The U.S. Senate Judiciary Committee announced this week its plan to vote on the American Innovation and Choice Online Act (S. 2292), antitrust legislation that would impose obligations on certain online platforms regarding the treatment of their own goods and services relative to competing services on their platform.  This will be the third antitrust bill considered by the Committee this year, and it will be the most the controversial of the three.  The vote is expected to take place on January 27.

The bill defines an online platform as “a website, online or mobile application, operating system, digital assistant, or online service” that allows users to interact with other users or to generate content seen by other users; facilitates the sale, payment, or shipping of goods or services by third parties; or “enables user searches or queries that access or display a large volume of information.”  For a platform to be covered by the bill, it must have at least 50 million monthly active users or 100,000 monthly active business users; and sales or market capitalization of more than $550 billion.  It also has to be a “critical trading partner for the sale or provision of any product or service offered on or directly related to the online platform.”  Senator Amy Klobuchar introduced the bill, and it has support from Senators from both parties, including Judiciary Committee Chair Dick Durbin and Ranking Member Chuck Grassley.

Based on how the Committee dealt with the previous two pieces of antitrust legislation that it recently considered, the bill will almost certainly be altered before the vote, and some Committee members will still raise concerns about it.  For example, the last time the Committee considered a far less controversial piece of antitrust legislation, members raised concerns about the bill’s retroactivity before voting in favor of it.  Relatedly, some technology firms have raised issues with the substance of the bill and have voiced concerns that its consideration is being rushed without more process, such as a full Committee hearing which often takes place for important legislation.  That mix of concerns is likely to make the bill’s path to final passage more difficult.

Last June, the House Judiciary Committee approved companion legislation to the American Innovation and Choice Online Act (H.R. 3816).  The full House of Representatives, however, has yet to consider that bill or related ones partially because of issues raised by the California Congressional delegation about their scope and about the possibility that they may cause more economic harm than good.  The path to passage by the full Senate is similarly unclear.  What is more certain is that the next two weeks are a key window for stakeholders to try and offer any changes to the bill before the Committee approves it.  Any changes after that will be more difficult to make.

Print:
EmailTweetLikeLinkedIn
Nicholas Xenakis

Nick Xenakis draws on his Capitol Hill experience to provide regulatory and legislative advice to clients in a range of industries, including technology.

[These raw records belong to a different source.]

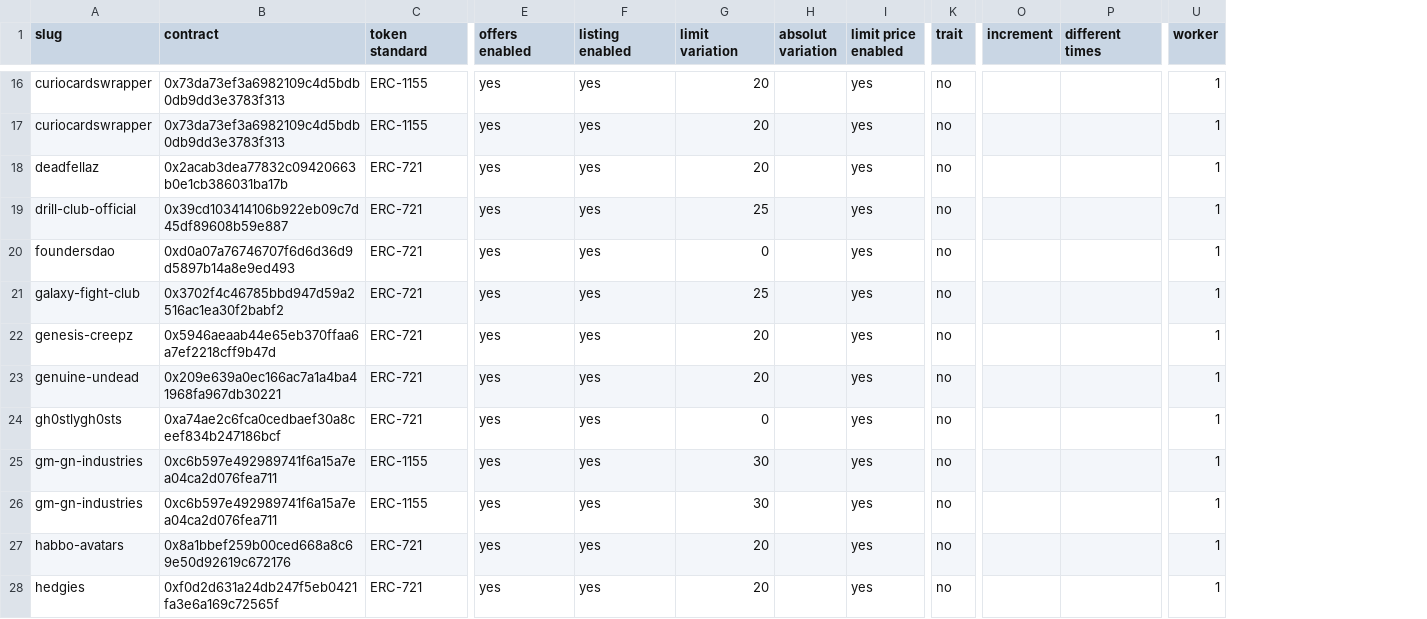
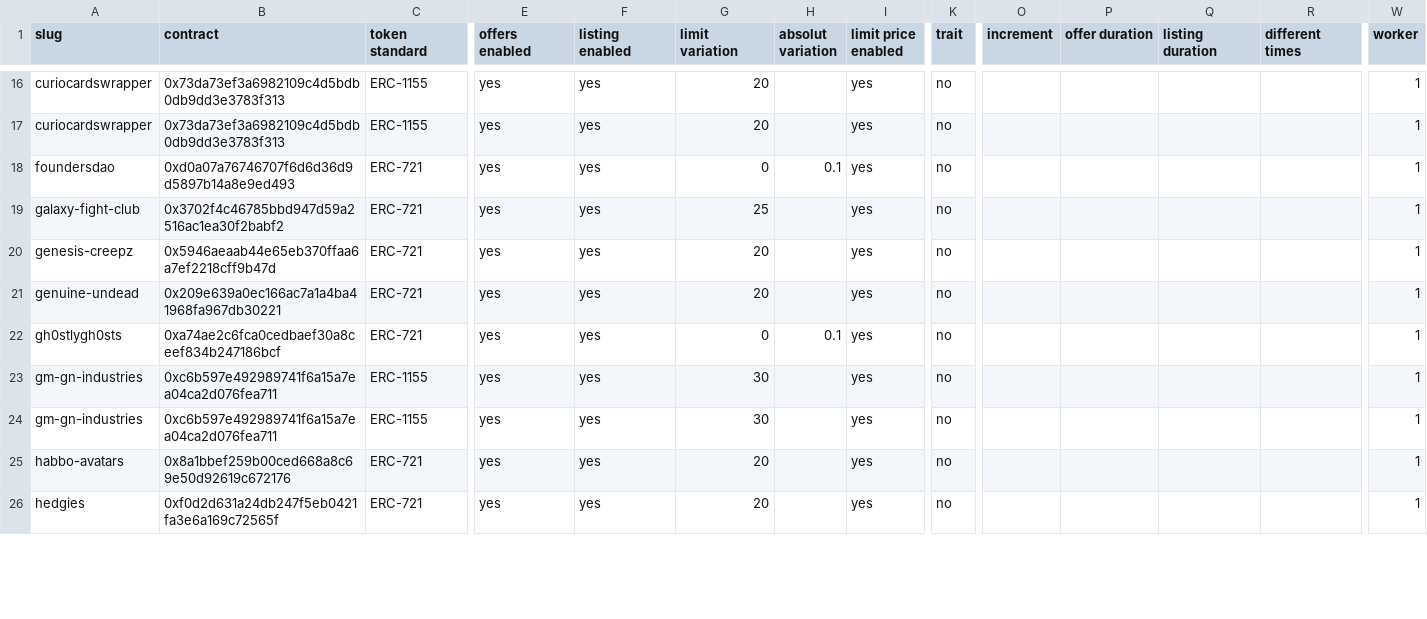
Before and after one commit to johnydev23/Opensea_automated_actions, a CSV file: Collections.csv, drawn as a sheet; only a part is shown, gaps mark what is left out; removed rows and columns are numbered as before the commit, all else as after; rows hold the shown columns only; the diff covers the shown part only; the diff names each change by its address in the sheet, - before the commit and + after, or states it on an @@ line.

```diff
--- a/Collections.csv
+++ b/Collections.csv
+column P (offer duration), empty
+column Q (listing duration), empty
-row 18: deadfellaz | 0x2acab3dea77832c09420663b0e1cb386031ba17b | ERC-721 | yes | yes | 20 |  | yes | no |  |  | 1
-row 19: drill-club-official | 0x39cd103414106b922eb09c7d45df89608b59e887 | ERC-721 | yes | yes | 25 |  | yes | no |  |  | 1
-H18 (absolut variation): (empty)
+H18 (absolut variation): 0.1
-H22 (absolut variation): (empty)
+H22 (absolut variation): 0.1
```
Also changed, not shown: 30 edited cells elsewhere in this file.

He has particular expertise in matters involving the Judiciary Committees, such as intellectual property, antitrust, national security, immigration, and criminal…

Nick Xenakis draws on his Capitol Hill experience to provide regulatory and legislative advice to clients in a range of industries, including technology. He has particular expertise in matters involving the Judiciary Committees, such as intellectual property, antitrust, national security, immigration, and criminal justice.

Nick joined the firm’s Public Policy practice after serving most recently as Chief Counsel for Senator Dianne Feinstein (C-DA) and Staff Director of the Senate Judiciary Committee’s Human Rights and the Law Subcommittee, where he was responsible for managing the subcommittee and Senator Feinstein’s Judiciary staff. He also advised the Senator on all nominations, legislation, and oversight matters before the committee.

Previously, Nick was the General Counsel for the Senate Judiciary Committee, where he managed committee staff and directed legislative and policy efforts on all issues in the Committee’s jurisdiction. He also participated in key judicial and Cabinet confirmations, including of an Attorney General and two Supreme Court Justices. Nick was also responsible for managing a broad range of committee equities in larger legislation, including appropriations, COVID-relief packages, and the National Defense Authorization Act.

Before his time on Capitol Hill, Nick served as an attorney with the Federal Public Defender’s Office for the Eastern District of Virginia. There he represented indigent clients charged with misdemeanor, felony, and capital offenses in federal court throughout all stages of litigation, including trial and appeal. He also coordinated district-wide habeas litigation following the Supreme Court’s decision in Johnson v. United States (invalidating the residual clause of the Armed Career Criminal Act).